Some European economies are on the brink of collapse, but the region is still buying Tennessee products. Sales of Jack Daniel’s whiskey, medical equipment, and other goods are up eight percent from a year ago.
Tennessee companies sent close to a billion dollars worth of goods to Europe in the third quarter, that’s more than what was exported to China. MTSU’s Steven Livingston says while some European countries are having big problems, not all have gone down the drain.
“The Netherlands, Belgium, that area is still increasing imports from Tennessee, largely from the medical equipment sector. Scandinavia is still doing okay, and France is bucking the trend, purchasing more goods from Tennessee. So, that’s what’s made the export picture more resilient than it would be otherwise.”
But exports to Italy and Spain are down about 7 percent. Those are the two biggest European economies affected by rising public debts and shrinking government spending.
While the US has been mostly immune to fallout from the European crisis, Livingston warns that Tennessee could see some effects if things get worse.

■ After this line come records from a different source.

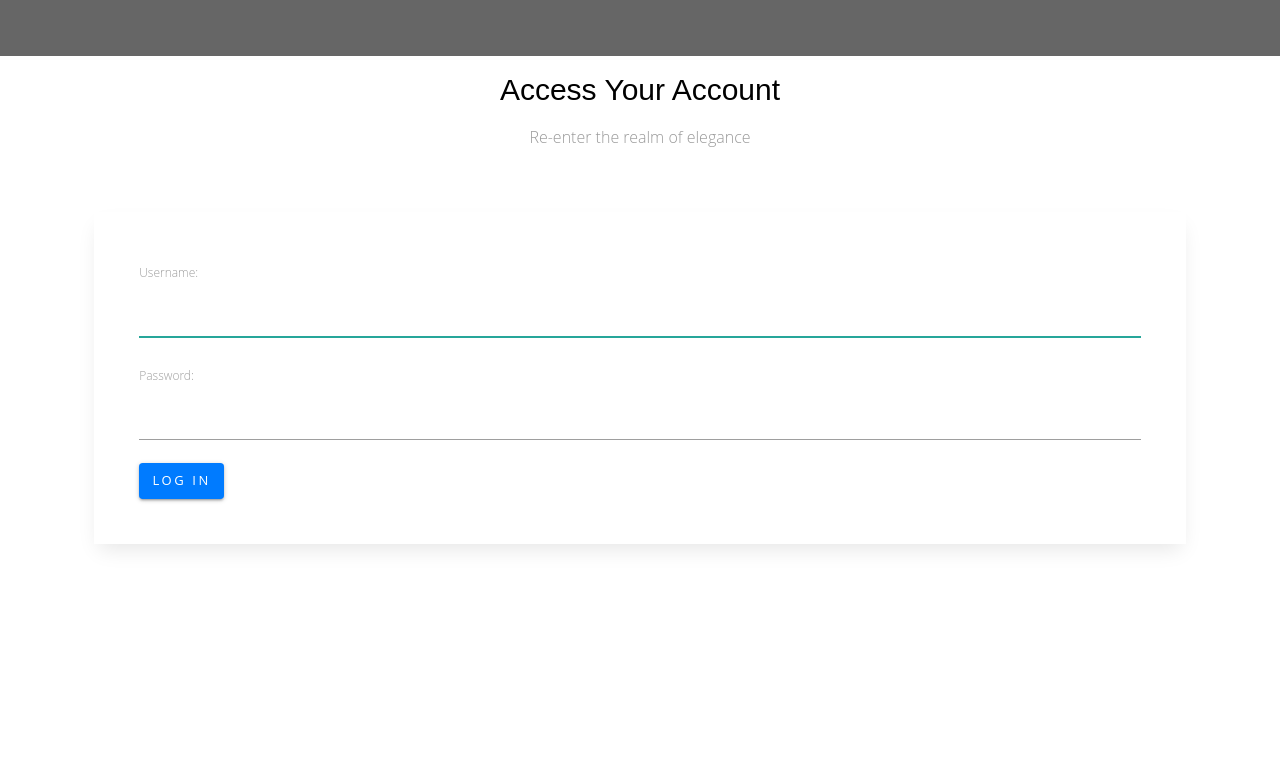
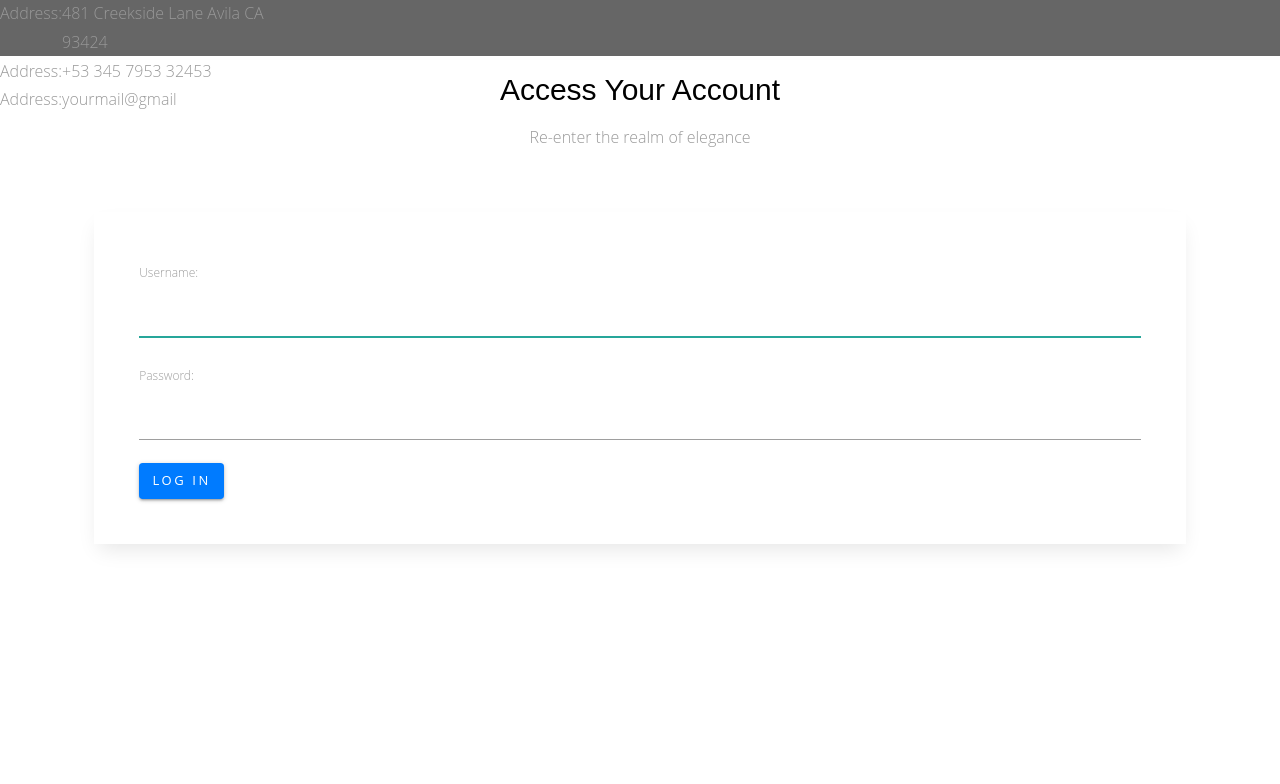
Before and after one commit to khanhnphan15/notanobile, a Django app: page /accounts/login/?next=/meals/1/ in a window 1280 px wide. Shown: the part 744-1528 px from the top of the page. Run offline with Django 4.2, Linux system fonts and the light colour scheme; some libraries are stand-ins or nearby versions.

```diff
--- a/main_app/static/css/style.css
+++ b/main_app/static/css/style.css
@@ -1522,3 +1522,20 @@ textarea.form-control {
 .meal_img {
     width: 100% !important;
 }
+
+
+#test{
+    border: solid gray;
+}
+
+#test {
+    border: solid antiquewhite;
+    border-radius: 34px;
+    /*! width: 215px; *//*! height: 100px; *//*! margin-left: 8px; */padding: 7px;
+    background: antiquewhite;
+  }
+
+
+#ingredients{
+    background: #FFFDE4;
+}
--- a/main_app/templates/base.html
+++ b/main_app/templates/base.html
@@ -8,32 +8,17 @@
     <meta http-equiv="X-UA-Compatible" content="ie=edge">
     <title>Nota Nobile</title>
     <link rel="stylesheet" href="https://cdnjs.cloudflare.com/ajax/libs/materialize/1.0.0/css/materialize.min.css">
-    <script src="https://cdnjs.cloudflare.com/ajax/libs/materialize/1.0.0/js/materialize.min.js"></script>
-
-    <!-- Bootstrap CSS -->
-    <link rel="stylesheet" href="https://stackpath.bootstrapcdn.com/bootstrap/4.5.2/css/bootstrap.min.css">
-    <!-- Datepicker CSS -->
-    <link rel="stylesheet"
-          href="https://cdnjs.cloudflare.com/ajax/libs/bootstrap-datepicker/1.9.0/css/bootstrap-datepicker3.min.css">
-    <!-- Timepicker CSS -->
-    <link rel="stylesheet"
-          href="https://cdnjs.cloudflare.com/ajax/libs/bootstrap-timepicker/0.5.2/css/bootstrap-timepicker.min.css">
-
-    <!-- jQuery -->
-    <script src="https://code.jquery.com/jquery-3.5.1.min.js"></script>
-    <!-- Bootstrap JS -->
-    <script src="https://stackpath.bootstrapcdn.com/bootstrap/4.5.2/js/bootstrap.bundle.min.js"></script>
-    <!-- Datepicker JS -->
-    <script src="https://cdnjs.cloudflare.com/ajax/libs/bootstrap-datepicker/1.9.0/js/bootstrap-datepicker.min.js"></script>
-    <!-- Timepicker JS -->
-    <script src="https://cdnjs.cloudflare.com/ajax/libs/bootstrap-timepicker/0.5.2/js/bootstrap-timepicker.min.js"></script>
+    <link rel="stylesheet" href="https://stackpath.bootstrapcdn.com/bootstrap/4.3.1/css/bootstrap.min.css">
+    <script src="https://code.jquery.com/jquery-3.3.1.slim.min.js"></script>
+    <script src="https://cdnjs.cloudflare.com/ajax/libs/popper.js/1.14.7/umd/popper.min.js"></script>
+    <script src="https://stackpath.bootstrapcdn.com/bootstrap/4.3.1/js/bootstrap.min.js"></script>
 
     <link rel="stylesheet" type="text/css" href="{% static 'css/style.css' %}">
 
 </head>
 <body>
 <header class="navbar-fixed">
-    <nav style="background-color: #263238;">
+    <nav>
         <div class="nav-wrapper">
             <ul>
                 <li><a href="/" class="left brand-logo">&nbsp;&nbsp;Nota Nobile</a></li>
@@ -57,19 +42,34 @@
         </div>
     </nav>
 </header>
-
 <main class="container">
     {% block content %}
     {% endblock content %}
 </main>
-{#<footer class="footer">#}
-{#<div class="container">#}
-{#<div class="row">#}
-{##}
-{#<div class="col-lg-3 footer_col">#}
-{#</div>#}
-{#</div>#}
-{#</div>#}
-{#</footer>#}
+<footer class="footer">
+<div class="container">
+<div class="row">
+
+<div class="col-lg-3 footer_col">
+<div class="footer_contact">
+<ul>
+<li class="d-flex flex-row align-items-start justify-content-start">
+<div><div class="footer_contact_title">Address:</div></div>
+<div class="footer_contact_text">481 Creekside Lane Avila CA 93424</div>
+</li>
+<li class="d-flex flex-row align-items-start justify-content-start">
+<div><div class="footer_contact_title">Address:</div></div>
+<div class="footer_contact_text">+53 345 7953 32453</div>
+</li>
+<li class="d-flex flex-row align-items-start justify-content-start">
+<div><div class="footer_contact_title">Address:</div></div>
+<div class="footer_contact_text">yourmail@gmail</div>
+</li>
+</ul>
+</div>
+</div>
+</div>
+</div>
+</footer>
 </body>
 </html>
```
Also changed, not shown: main_app/templates/meals/detail.html (+11 -34 lines).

“I think the biggest thing that’s going to hit Tennessee is if there’s a credit crunch in Europe and that causes banks elsewhere in the world to also pull back their lending. Then you’re going to see export problems all over the place.”
Even with the uncertain outlook, state leaders have announced incentives for Tennessee businesses to sell their products outside the US.
Tennessee Could Be Welcome Spot for European Investment
The state’s top business official says Tennessee could benefit from the economic uncertainty in Europe. Already, more than 60,000 Tennesseans work for European firms.
Over the past few years, the state has worked hard to recruit European companies like Volkswagen. Bill Hagerty heads the state’s department of Economic and Community Development. He says the state is going to be even more aggressive.
“The US is becoming an increasingly attractive place to do business on a relative basis. So what we’ve been doing is making sure Tennessee gets its disproportionate share of that movement and that activity.”
Hagerty says the ongoing crisis in Europe has many of the region’s companies looking elsewhere for growth. Livingston of MTSU cites one example.
“This doesn’t involve Tennessee, but I was just looking at something involving Fiat and North America is like the last part of the world where they have reasonable growth expectations. I think that might be similar to Volkswagen.”
And it’s not just Volkswagen itself. Many of its European suppliers have located to Tennessee. A Spanish sheet metal company has already announced plans to add more than 80 workers. Meanwhile, an Italian tire tread company in Madison has broken ground on a 10 million dollar expansion.